For the first time, atomic force microscopy helps scientists reveal the exact chemical structure of a natural compound; opens new possibilities in drug discovery.
In a pioneering research project scientists at IBM and the University of Aberdeen have collaborated to "see", for the first time, the structure of a marine compound from the deepest place on the Earth using an atomic force microscope.
The results, which are being published in the journal Nature Chemistry, open up new possibilities in biological research which could lead to the faster development of new medicines in the future.
Watch the video here.
Cures from the Deep Sea
For several years scientists at the Marine Biodiscovery Centre at the University of Aberdeen have been focused on harnessing the potential of marine organisms as a source for the discovery of chemical compounds, which could be used to develop new treatments for cancer, inflammation, infection, and parasitic diseases.
Professor Marcel Jaspars, Director of the Marine Biodiscovery Centre at the University of Aberdeen comments, "The Earth’s natural environment is rich with a diverse range of unique organisms from which a vast array of chemical compounds can be sourced, many of which are entirely unknown to science. These compounds have the potential to be used in the development of pharmaceuticals and other novel biomedical products. But in order to harness this potential we must first understand these compounds in terms of their molecular structure in order to determine whether they are viable for use in medicine."
Last year, Professor. Jaspars began work on a species of bacterium from a mud sample taken from the Mariana Trench - 10,916 meters (35,818 feet) below sea level.
Using high-resolution mass spectrometry, the university quickly identified the chemical composition of the compound, but determining its exact molecular structure was more challenging. Even the use of state-of-the-art nuclear magnetic resonance techniques would not allow them to determine the exact structure.

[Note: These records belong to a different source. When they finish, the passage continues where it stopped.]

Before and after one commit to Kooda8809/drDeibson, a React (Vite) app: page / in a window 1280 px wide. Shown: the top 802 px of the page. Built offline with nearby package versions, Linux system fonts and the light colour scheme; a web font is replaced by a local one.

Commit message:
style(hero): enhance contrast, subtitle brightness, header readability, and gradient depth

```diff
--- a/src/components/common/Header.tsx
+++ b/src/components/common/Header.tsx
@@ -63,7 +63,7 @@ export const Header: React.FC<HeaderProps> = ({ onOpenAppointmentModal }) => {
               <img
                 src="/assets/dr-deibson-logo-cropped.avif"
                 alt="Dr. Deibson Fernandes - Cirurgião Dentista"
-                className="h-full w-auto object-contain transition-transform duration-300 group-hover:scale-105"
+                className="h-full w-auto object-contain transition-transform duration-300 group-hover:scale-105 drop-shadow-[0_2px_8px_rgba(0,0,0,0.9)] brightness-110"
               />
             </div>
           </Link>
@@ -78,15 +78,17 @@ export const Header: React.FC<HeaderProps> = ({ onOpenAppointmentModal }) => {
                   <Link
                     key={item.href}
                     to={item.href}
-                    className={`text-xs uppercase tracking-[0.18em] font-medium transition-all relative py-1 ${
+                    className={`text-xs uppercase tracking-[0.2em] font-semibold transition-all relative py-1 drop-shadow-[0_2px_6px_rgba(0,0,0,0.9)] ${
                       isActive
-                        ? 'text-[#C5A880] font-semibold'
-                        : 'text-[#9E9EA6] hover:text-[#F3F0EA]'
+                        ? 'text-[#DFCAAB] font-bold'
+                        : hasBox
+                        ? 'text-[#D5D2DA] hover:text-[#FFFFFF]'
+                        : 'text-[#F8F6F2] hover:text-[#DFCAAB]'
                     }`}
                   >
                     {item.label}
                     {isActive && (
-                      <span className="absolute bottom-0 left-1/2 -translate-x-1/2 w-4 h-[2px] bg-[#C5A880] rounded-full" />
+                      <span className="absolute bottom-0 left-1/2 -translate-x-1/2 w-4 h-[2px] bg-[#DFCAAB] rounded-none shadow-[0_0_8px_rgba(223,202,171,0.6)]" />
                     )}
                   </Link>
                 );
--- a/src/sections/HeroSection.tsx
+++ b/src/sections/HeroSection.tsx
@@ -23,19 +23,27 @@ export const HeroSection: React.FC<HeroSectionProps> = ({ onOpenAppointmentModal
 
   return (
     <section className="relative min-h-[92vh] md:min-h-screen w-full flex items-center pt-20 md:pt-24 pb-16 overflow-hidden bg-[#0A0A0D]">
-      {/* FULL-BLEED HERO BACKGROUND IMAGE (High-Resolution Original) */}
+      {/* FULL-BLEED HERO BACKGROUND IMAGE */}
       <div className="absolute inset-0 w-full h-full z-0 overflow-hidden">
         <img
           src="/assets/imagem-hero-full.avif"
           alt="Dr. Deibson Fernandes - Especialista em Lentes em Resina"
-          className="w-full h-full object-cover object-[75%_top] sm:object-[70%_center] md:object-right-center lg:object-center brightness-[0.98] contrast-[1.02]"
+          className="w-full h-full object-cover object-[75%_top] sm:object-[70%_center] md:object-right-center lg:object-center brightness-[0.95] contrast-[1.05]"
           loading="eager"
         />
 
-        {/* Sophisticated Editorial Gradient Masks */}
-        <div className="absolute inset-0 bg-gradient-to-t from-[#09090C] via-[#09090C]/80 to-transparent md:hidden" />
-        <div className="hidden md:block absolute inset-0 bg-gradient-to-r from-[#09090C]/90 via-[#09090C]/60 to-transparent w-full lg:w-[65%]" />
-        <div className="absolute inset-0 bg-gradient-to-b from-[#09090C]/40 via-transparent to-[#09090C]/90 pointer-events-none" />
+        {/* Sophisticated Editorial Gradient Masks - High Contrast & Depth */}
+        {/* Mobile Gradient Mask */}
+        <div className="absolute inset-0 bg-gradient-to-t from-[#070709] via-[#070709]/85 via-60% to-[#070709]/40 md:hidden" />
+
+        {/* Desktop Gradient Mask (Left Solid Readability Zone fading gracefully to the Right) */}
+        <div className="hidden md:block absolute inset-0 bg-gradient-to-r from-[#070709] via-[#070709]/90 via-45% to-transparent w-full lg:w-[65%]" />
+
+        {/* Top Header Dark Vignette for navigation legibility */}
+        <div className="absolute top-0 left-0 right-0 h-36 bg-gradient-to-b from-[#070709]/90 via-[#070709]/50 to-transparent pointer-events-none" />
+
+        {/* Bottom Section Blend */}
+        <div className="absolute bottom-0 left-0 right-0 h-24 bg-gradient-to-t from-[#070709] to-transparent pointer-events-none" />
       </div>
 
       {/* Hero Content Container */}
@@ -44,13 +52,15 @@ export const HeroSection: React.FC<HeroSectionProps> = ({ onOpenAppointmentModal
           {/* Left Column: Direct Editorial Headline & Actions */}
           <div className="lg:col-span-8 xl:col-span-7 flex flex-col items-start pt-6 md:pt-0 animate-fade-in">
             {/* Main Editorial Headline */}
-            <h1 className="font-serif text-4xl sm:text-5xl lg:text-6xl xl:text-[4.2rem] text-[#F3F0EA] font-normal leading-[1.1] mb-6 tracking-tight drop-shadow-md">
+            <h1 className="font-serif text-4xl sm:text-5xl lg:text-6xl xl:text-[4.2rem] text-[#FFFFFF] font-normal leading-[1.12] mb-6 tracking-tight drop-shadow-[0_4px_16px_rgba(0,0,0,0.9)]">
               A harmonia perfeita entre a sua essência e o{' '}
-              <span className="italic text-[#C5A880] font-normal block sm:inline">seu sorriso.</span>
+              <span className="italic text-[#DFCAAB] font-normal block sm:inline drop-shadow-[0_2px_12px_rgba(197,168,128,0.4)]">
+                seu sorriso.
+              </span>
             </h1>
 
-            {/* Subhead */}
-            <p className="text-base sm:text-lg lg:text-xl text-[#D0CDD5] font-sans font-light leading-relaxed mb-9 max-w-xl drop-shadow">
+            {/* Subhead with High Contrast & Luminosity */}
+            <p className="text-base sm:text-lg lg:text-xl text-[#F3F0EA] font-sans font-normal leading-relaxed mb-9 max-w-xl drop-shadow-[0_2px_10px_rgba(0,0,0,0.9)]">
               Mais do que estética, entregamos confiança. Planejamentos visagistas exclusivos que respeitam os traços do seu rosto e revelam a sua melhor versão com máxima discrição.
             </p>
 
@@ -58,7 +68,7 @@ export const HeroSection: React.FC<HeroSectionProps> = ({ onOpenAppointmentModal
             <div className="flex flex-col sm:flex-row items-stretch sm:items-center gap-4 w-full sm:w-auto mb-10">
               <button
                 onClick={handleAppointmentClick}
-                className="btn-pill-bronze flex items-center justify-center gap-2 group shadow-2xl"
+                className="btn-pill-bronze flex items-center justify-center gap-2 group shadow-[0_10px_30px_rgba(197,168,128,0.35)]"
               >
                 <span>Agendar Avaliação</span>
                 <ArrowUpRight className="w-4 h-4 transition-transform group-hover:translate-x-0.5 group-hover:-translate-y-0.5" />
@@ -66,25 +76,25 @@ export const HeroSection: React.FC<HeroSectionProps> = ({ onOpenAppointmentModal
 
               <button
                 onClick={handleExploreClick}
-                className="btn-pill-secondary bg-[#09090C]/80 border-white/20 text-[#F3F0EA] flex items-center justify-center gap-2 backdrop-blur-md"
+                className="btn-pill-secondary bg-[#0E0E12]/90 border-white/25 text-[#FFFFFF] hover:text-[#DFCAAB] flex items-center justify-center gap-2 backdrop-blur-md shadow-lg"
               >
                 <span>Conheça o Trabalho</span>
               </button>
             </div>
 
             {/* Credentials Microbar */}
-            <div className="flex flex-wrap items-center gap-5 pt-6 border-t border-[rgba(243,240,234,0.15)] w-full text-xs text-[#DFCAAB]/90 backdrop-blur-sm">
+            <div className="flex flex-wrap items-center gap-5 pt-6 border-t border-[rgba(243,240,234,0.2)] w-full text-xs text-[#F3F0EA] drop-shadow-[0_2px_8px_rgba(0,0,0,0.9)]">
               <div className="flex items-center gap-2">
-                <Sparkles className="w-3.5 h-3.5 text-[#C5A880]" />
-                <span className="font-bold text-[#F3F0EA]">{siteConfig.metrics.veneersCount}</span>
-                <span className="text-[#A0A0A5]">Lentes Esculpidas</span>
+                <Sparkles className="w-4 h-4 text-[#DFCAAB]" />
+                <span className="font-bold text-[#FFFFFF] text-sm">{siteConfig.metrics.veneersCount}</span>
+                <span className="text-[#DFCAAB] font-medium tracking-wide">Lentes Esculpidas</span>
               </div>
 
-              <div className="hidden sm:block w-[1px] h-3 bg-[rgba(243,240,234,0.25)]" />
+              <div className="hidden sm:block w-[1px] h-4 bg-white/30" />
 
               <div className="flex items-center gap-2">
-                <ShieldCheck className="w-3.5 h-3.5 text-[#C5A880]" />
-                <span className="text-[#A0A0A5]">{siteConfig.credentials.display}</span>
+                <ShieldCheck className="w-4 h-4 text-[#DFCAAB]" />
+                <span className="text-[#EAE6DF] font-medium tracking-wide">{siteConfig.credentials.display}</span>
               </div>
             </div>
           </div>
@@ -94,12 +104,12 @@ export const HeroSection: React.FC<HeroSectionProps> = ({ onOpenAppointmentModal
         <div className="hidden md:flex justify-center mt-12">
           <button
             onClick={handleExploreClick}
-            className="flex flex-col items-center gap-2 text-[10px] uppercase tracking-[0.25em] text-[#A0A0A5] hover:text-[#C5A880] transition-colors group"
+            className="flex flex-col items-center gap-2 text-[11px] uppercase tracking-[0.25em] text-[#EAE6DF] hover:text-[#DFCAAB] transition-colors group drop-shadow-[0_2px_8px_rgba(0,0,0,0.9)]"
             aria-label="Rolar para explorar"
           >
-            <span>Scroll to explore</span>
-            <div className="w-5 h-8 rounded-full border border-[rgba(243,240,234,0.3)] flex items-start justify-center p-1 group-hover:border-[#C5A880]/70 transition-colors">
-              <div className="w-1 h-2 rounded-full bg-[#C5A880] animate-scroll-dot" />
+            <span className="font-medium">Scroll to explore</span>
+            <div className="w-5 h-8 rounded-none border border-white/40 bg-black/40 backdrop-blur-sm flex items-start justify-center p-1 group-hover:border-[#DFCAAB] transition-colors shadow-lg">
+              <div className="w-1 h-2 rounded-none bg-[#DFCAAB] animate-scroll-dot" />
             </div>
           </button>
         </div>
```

The scientists were left with four potential structures, none of which could be ruled out. They considered taking a chemical synthesis of the proposed structures, but this is a very complex task that can take several months.
ooking for an alternative method, Professor Jaspars, contacted IBM scientists in Zurich, who last year, for the first time, imaged the "anatomy" or chemical structure of an organic molecule using an atomic force microscope, with the hope that they could do the same for the compound extracted from the deep-sea bacterium.

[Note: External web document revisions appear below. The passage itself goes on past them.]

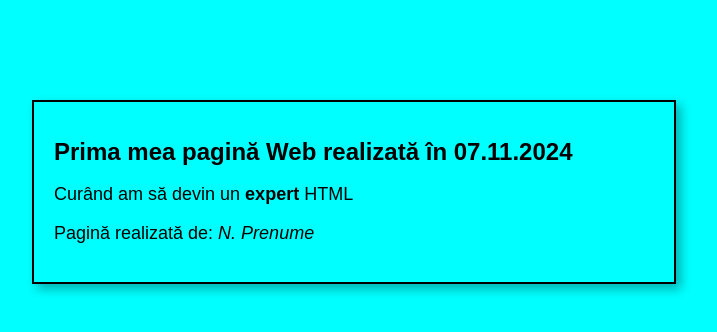
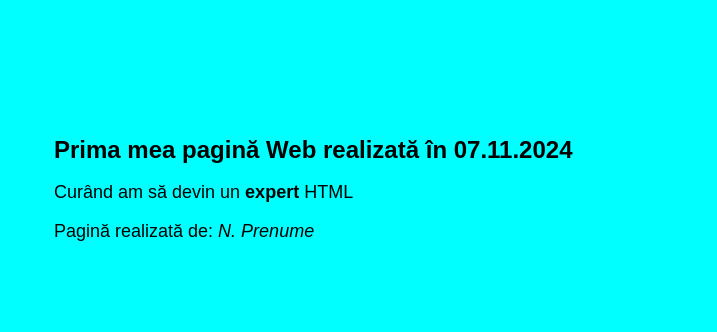
Before and after one commit to savu127/savu127, a plain HTML site: page page1.html in a window 1280 px wide. Shown: the whole page, without its empty margins (286-1003 px from the left). Drawn offline with Linux system fonts and the light colour scheme.

Commit message:
Update page1.html

```diff
--- a/page1.html
+++ b/page1.html
@@ -4,35 +4,14 @@
     <meta charset="UTF-8">
     <title>Pagina 1</title>
     <style>
-        body {
-            background-color: #00FFFF; /* Fundal albastru deschis */
-            font-family: Arial, sans-serif;
-            text-align: left;
-            padding: 20px;
-            width: 600px;
-            margin: 100px auto;
-            border: 2px solid black;
-            box-shadow: 5px 5px 10px rgba(0,0,0,0.3);
-            padding: 20px;
-        }
-        h1 {
-            font-size: 24px;
-            font-weight: bold;
-        }
-        p {
-            font-size: 18px;
-        }
-        .bold {
-            font-weight: bold;
-        }
-        .italic {
-            font-style: italic;
-        }
+        body { background: #00FFFF; font-family: Arial, sans-serif; padding: 20px; width: 600px; margin: 100px auto; }
+        h1 { font-size: 24px; font-weight: bold; }
+        p { font-size: 18px; }
     </style>
 </head>
 <body>
     <h1>Prima mea pagină Web realizată în 07.11.2024</h1>
-    <p>Curând am să devin un <span class="bold">expert</span> HTML</p>
-    <p>Pagină realizată de: <span class="italic">N. Prenume</span></p>
+    <p>Curând am să devin un <b>expert</b> HTML</p>
+    <p>Pagină realizată de: <i>N. Prenume</i></p>
 </body>
 </html>
```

To their pleasent surprise, after only one week IBM scientists were able to image individual molecules with atomic resolution using a technique called noncontact atomic force microscopy. These images together with first principles calculations confirmed the identification as cephalandole A, which is actually known and originally isolated from a Taiwanese orchid.
"The technique demonstrates that scanning probe microscopes can add powerful functionality in identifying the structure of molecules which are challenging to resolve with conventional techniques," said Leo Gross, scientist, IBM Research - Zurich.

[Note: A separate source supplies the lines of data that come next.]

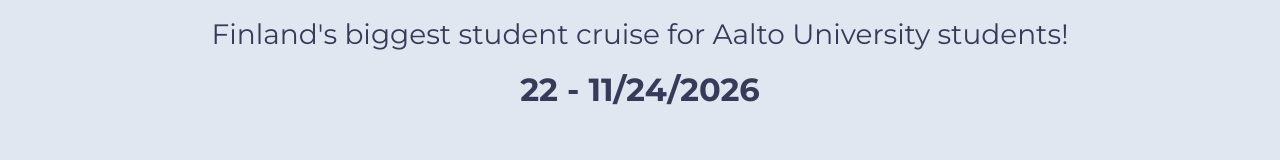
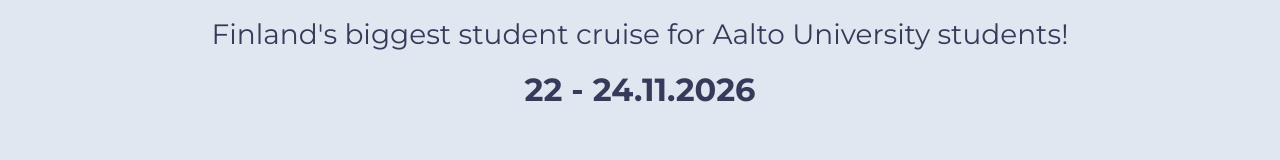
Before and after one commit to verkkomestari/otacruise, a React (Vite) app: page / in a window 1280 px wide. Shown: the part 457-617 px from the top of the page. Built offline with nearby package versions, Linux system fonts and the light colour scheme; a web font is replaced by a local one.

Commit message:
use finnish locale & update spa times

```diff
--- a/index.html
+++ b/index.html
@@ -1,5 +1,5 @@
 <!doctype html>
-<html lang="en">
+<html lang="fi">
   <head>
     <meta charset="utf-8" />
     <meta name="viewport" content="width=device-width, initial-scale=1.0" />
--- a/src/assets/infoList.ts
+++ b/src/assets/infoList.ts
@@ -220,7 +220,7 @@
       },
       {
         subtitle: 'Is the spa open on the cruise?',
-        body: `Yes. The Sunflower Oasis spa is open from ${formatTimeRange(CONSTS.SPA_DAY_1_OPEN_DATE, CONSTS.SPA_DAY_1_CLOSE_DATE)} on the first day, and ${formatTimeRange(CONSTS.SPA_DAY_2_OPEN_DATE, CONSTS.SPA_DAY_2_CLOSE_DATE)} on the second day.`,
+        body: `Yes. The Sunflower Oasis spa is open from ${formatTimeRange(CONSTS.SPA_DAY_2_OPEN_DATE, CONSTS.SPA_DAY_2_CLOSE_DATE)} on the second day only.`,
       },
     ],
   },
--- a/src/consts.ts
+++ b/src/consts.ts
@@ -7,14 +7,12 @@
   DEPARTURE_STOCKHOLM_DATE: new Date('2026-11-23T16:30:00+02:00'),
   ARRIVAL_DATE: new Date('2026-11-24T10:30:00+02:00'),
 
-  SPA_DAY_1_OPEN_DATE: new Date('2026-11-22T15:00:00+02:00'),
-  SPA_DAY_1_CLOSE_DATE: new Date('2026-11-22T19:00:00+02:00'),
-  SPA_DAY_2_OPEN_DATE: new Date('2026-11-23T12:00:00+02:00'),
-  SPA_DAY_2_CLOSE_DATE: new Date('2026-11-23T20:00:00+02:00'),
+  SPA_DAY_2_OPEN_DATE: new Date('2026-11-23T13:00:00+02:00'),
+  SPA_DAY_2_CLOSE_DATE: new Date('2026-11-23T22:00:00+02:00'),
 
   TICKET_SALE_KIDE_START_DATE: new Date('2026-09-22T17:00:00+03:00'),
   TICKET_SALE_CAMPUS_START_DATE: new Date('2026-09-24T08:00:00+03:00'),
   TICKET_EDIT_DEADLINE_DATE: new Date('2026-10-12T23:59:00+03:00'),
-} as const
+} as const;
 
-export default CONSTS
+export default CONSTS;
--- a/src/helpers/formatDate.ts
+++ b/src/helpers/formatDate.ts
@@ -1,34 +1,35 @@
-const FINNISH_TIME_ZONE = 'Europe/Helsinki'
+const FINNISH_TIME_ZONE = 'Europe/Helsinki';
+const FINNISH_LOCALE = 'fi-FI';
 
 const TIME_FORMAT: Intl.DateTimeFormatOptions = {
   hour: '2-digit',
   minute: '2-digit',
   timeZone: FINNISH_TIME_ZONE,
-}
+};
 
 const DAY_FORMAT: Intl.DateTimeFormatOptions = {
   day: 'numeric',
   timeZone: FINNISH_TIME_ZONE,
-}
+};
 
 export const formatDate = (date: Date) =>
-  date.toLocaleDateString(undefined, { timeZone: FINNISH_TIME_ZONE })
+  date.toLocaleDateString(FINNISH_LOCALE, { timeZone: FINNISH_TIME_ZONE });
 
 export const formatTime = (date: Date) =>
-  date.toLocaleTimeString([], TIME_FORMAT)
+  date.toLocaleTimeString(FINNISH_LOCALE, TIME_FORMAT);
 
 export const formatDateTime = (date: Date) =>
-  `${formatDate(date)} at ${formatTime(date)}`
+  `${formatDate(date)} at ${formatTime(date)}`;
 
 export const formatTimeRange = (start: Date, end: Date) =>
-  `${formatTime(start)}-${formatTime(end)}`
+  `${formatTime(start)}-${formatTime(end)}`;
 
 export const formatDateRange = (start: Date, end: Date) =>
-  `${new Intl.DateTimeFormat(undefined, DAY_FORMAT).format(start)} - ${formatDate(end)}`
+  `${new Intl.DateTimeFormat(FINNISH_LOCALE, DAY_FORMAT).format(start)} - ${formatDate(end)}`;
 
 export const formatDayMonth = (date: Date) =>
-  new Intl.DateTimeFormat('fi-FI', {
+  new Intl.DateTimeFormat(FINNISH_LOCALE, {
     day: 'numeric',
     month: 'numeric',
     timeZone: FINNISH_TIME_ZONE,
-  }).format(date)
+  }).format(date);
```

The experiment was the first successful use of AFM in the determination of, what was at the time, an unknown molecular structure.